#### REQUIREMENT
Needed from the entries below: every line that holds the word "board".

#### AVAILABLE DATA
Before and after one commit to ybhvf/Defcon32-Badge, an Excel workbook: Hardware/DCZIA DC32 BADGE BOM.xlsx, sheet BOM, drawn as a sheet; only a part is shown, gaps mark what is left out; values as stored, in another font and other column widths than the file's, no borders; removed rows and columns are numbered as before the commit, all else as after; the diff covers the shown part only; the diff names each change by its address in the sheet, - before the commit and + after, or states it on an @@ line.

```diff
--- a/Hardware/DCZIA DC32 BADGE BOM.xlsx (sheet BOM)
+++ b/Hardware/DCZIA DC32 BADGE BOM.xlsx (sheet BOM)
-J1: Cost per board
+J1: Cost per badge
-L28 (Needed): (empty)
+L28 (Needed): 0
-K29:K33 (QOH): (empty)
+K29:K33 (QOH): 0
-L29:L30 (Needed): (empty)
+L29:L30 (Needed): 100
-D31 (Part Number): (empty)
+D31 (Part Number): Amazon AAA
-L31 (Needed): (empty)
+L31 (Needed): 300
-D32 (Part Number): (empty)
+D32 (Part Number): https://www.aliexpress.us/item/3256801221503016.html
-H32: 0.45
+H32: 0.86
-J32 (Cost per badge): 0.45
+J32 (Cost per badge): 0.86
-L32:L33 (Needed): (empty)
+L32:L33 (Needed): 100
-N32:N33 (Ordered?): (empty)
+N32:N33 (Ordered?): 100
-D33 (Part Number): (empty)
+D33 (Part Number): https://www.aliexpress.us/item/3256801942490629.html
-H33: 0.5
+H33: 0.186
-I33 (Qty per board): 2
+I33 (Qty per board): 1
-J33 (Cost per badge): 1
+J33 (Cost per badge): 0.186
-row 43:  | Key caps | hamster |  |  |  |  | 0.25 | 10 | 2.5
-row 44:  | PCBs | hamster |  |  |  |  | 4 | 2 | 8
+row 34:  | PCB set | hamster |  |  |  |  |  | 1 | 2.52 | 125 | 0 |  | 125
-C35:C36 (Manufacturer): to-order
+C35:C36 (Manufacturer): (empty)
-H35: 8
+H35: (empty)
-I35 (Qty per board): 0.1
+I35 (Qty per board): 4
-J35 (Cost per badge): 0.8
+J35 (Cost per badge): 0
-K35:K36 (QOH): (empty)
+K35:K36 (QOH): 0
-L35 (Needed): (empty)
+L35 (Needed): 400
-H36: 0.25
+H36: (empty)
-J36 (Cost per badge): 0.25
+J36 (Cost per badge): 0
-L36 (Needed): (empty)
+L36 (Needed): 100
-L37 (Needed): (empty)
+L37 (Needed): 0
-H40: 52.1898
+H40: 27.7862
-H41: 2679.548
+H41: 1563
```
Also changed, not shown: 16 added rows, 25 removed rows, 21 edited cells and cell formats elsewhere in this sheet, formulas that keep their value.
---
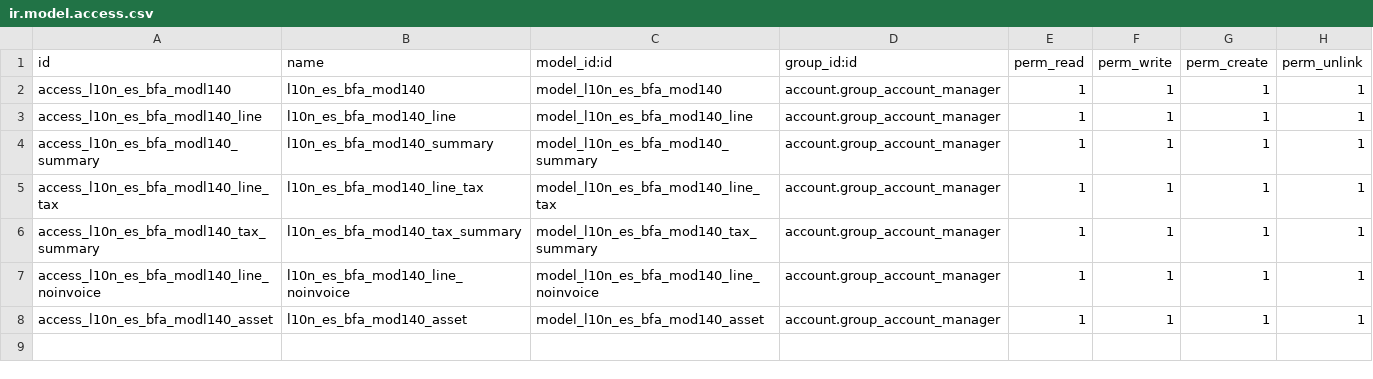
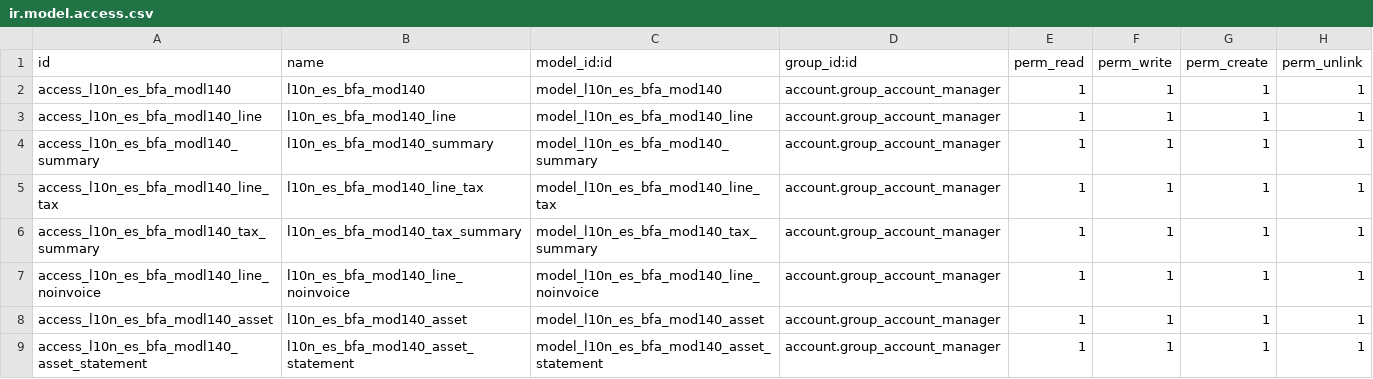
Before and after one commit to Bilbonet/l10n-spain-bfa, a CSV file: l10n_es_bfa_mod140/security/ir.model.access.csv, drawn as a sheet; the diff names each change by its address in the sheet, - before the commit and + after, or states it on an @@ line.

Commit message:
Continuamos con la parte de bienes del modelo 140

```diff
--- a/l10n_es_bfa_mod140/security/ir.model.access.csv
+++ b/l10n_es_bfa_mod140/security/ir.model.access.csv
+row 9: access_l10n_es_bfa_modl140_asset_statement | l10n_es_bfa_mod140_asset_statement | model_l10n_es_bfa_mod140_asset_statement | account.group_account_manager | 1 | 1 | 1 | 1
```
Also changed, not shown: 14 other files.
...
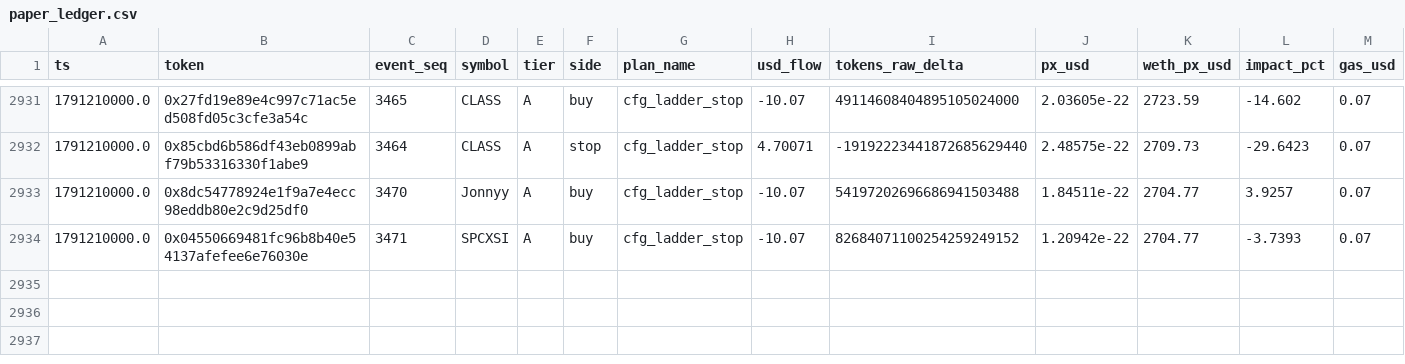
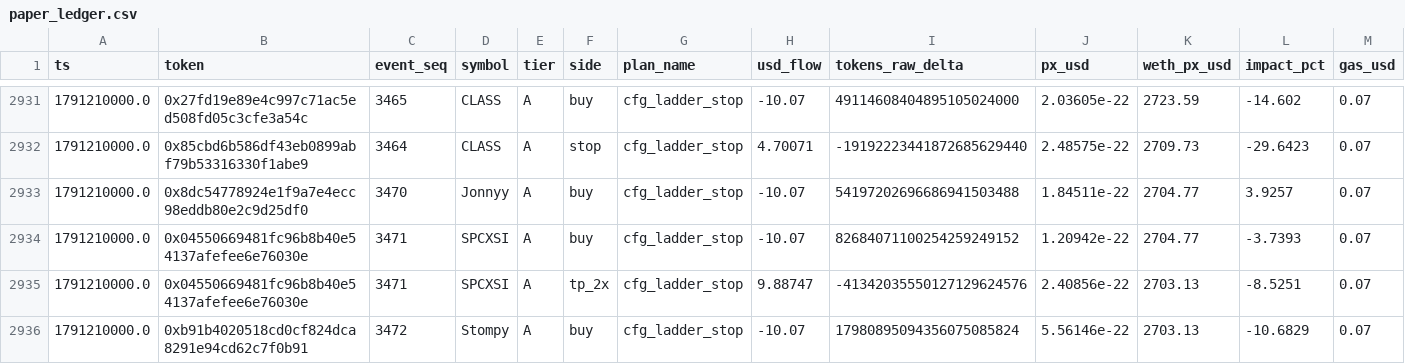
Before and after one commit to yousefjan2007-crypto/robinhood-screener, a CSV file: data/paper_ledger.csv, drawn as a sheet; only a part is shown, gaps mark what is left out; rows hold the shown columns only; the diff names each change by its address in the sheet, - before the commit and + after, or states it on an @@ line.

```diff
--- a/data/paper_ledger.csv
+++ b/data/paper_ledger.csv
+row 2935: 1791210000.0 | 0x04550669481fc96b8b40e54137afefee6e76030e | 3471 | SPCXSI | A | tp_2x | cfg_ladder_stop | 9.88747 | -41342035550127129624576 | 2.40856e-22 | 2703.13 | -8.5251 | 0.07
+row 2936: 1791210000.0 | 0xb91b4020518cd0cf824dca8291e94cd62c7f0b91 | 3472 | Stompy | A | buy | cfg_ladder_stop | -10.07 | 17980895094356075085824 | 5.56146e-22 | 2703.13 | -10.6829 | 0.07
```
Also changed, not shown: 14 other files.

#### COMPLETED EXERCISE
-J1: Cost per board
-I33 (Qty per board): 2
+I33 (Qty per board): 1
-I35 (Qty per board): 0.1
+I35 (Qty per board): 4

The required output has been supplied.